The Biden administration has missed year-end deadlines to completely roll back Trump-era energy efficiency standards, highlighting the volume of work challenging the Energy Department’s staff as it confronts a backlog of appliance reviews.
Final actions will now fall to 2022 for undoing Trump-era standards for light bulbs, clothes washers and dryers, and dishwashers—standards that some industry groups have welcomed, but that efficiency advocates have criticized as too lax.
And the DOE still has to finalize the second part of the Process Rule, a 40-year-old set of regulations that underpin the agency’s decision-making on appliance standards. The department finalized a rule in November that partially restored regulations that were gutted by the Trump administration.
The rollbacks come on top of the mountainous backlog of appliance standard reviews left by the previous administration, worrying some groups that want stronger rules.
“If they aren’t planning to get these done by their own deadlines, what’s that mean for updating dozens of standards ahead?” said Andrew deLaski, executive director of the Appliance Standards Awareness Project. “I’m concerned.”
The department’s Office of Energy Efficiency and Renewable Energy is required to review appliance standards every six years. But when President Joe Biden took office, the agency had missed legal deadlines for 28 product standards, according to the Appliance Standards Awareness Project. The organization seeks to advance tougher appliance, equipment, and lighting standards.
The administration has a total of 45 standards to work through by the end of its first term in January 2025, deLaski said.
Biden signed an executive order directing federal agencies to consider rolling back or revising Trump-era rules that conflict with his climate objectives. The order instructed agencies to draft a list of actions to be “completed” by Dec. 31, 2021. In February, DOE identified 13 efficiency rules it would review.
The department has followed Biden’s executive order by finalizing eight efficiency rules and published proposals on the remaining five, a DOE spokesperson said in a statement to Bloomberg Law. The agency didn’t make anyone available for an interview.
“The department will continue work with all parties to move these rules through the regulatory process that will provide energy-efficient products that meet consumer needs and help reach our climate goals,” the spokesperson said.

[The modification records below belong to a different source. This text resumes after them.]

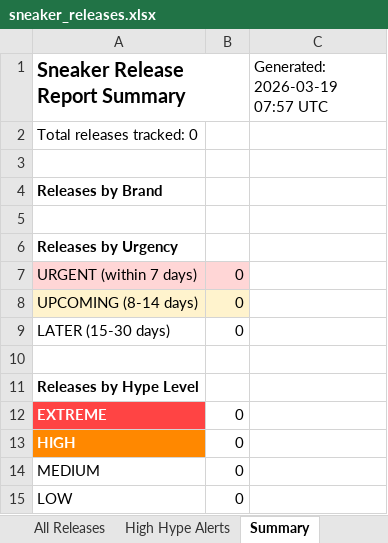
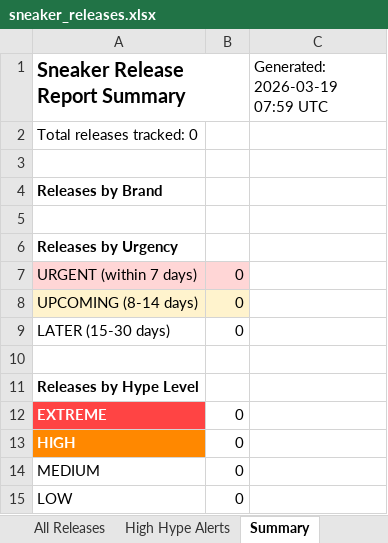
Before and after one commit to lordnader2002-sudo/Shoe-Tracker-v2, an Excel workbook: reports/sneaker_releases.xlsx, sheet Summary, drawn as a sheet; values as stored, in another font and other column widths than the file's, no borders; the diff names each change by its address in the sheet, - before the commit and + after, or states it on an @@ line.

```diff
--- a/reports/sneaker_releases.xlsx (sheet Summary)
+++ b/reports/sneaker_releases.xlsx (sheet Summary)
-C1: Generated: 2026-03-19 07:57 UTC
+C1: Generated: 2026-03-19 07:59 UTC
```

Reducing Household Bills
Six environmental groups, including the Natural Resources Defenses Council, also demanded faster action on rolling back Trump-era energy efficiency standards in a Dec. 17 letter to Energy Secretary Jennifer Granholm.
Timely completion of new and updated efficiency standards for appliances and equipment could reduce annual household utility bills by $100 on average by 2030, with savings increasing to $350 annually by 2050, the groups estimated.
“The benefits of this program are too great for any further delay,” the groups wrote in the letter.
And stronger appliance standards could remove carbon emissions equivalent to at least 13 coal-fired power plants by 2050, the appliance standards group estimated in a report last year.
Some Trump-era standards—like those for dishwashers and shower heads—didn’t come at the behest of manufacturers, who now find some of the Biden administration’s actions welcome or acceptable.
November’s Process Rule changes “largely satisfied” the National Electrical Manufacturers Association, said Alex Boesenberg, the group’s director of regulatory affairs. The final rule eliminated a strict minimum energy savings threshold to set a standard, loosened requirements to use manufacturer-developed testing procedures, and moves to reinstate a negotiation process that could lead to quicker standards.
The department struck an acceptable balance to maintain its internal flexibility,” Boesenberg said.
Others face industry opposition and could prompt pushback.
On Dec. 21, the DOE finalized an action to undo a Trump action in January that withdrew stronger standards for gas furnaces, water heaters, and boilers in homes and commercial buildings. The products are among the highest energy users in many homes and buildings.
The Trump rule followed a petition from the American Gas Association, which represents natural gas delivery companies, and other industry groups.
The Biden rule could cause “significant complications for millions of homes and businesses by limiting their options when they seek to replace furnaces and water heaters, leading to unintended consequences such as lower overall energy efficiency, greater consumer costs and higher greenhouse gas emissions,” the association said in a Dec. 30 statement.
“AGA supports energy efficiency standards that are technologically feasible and economically justified,” the group said, adding that natural gas utilities have invested more than $3.8 million a day in energy efficiency programs.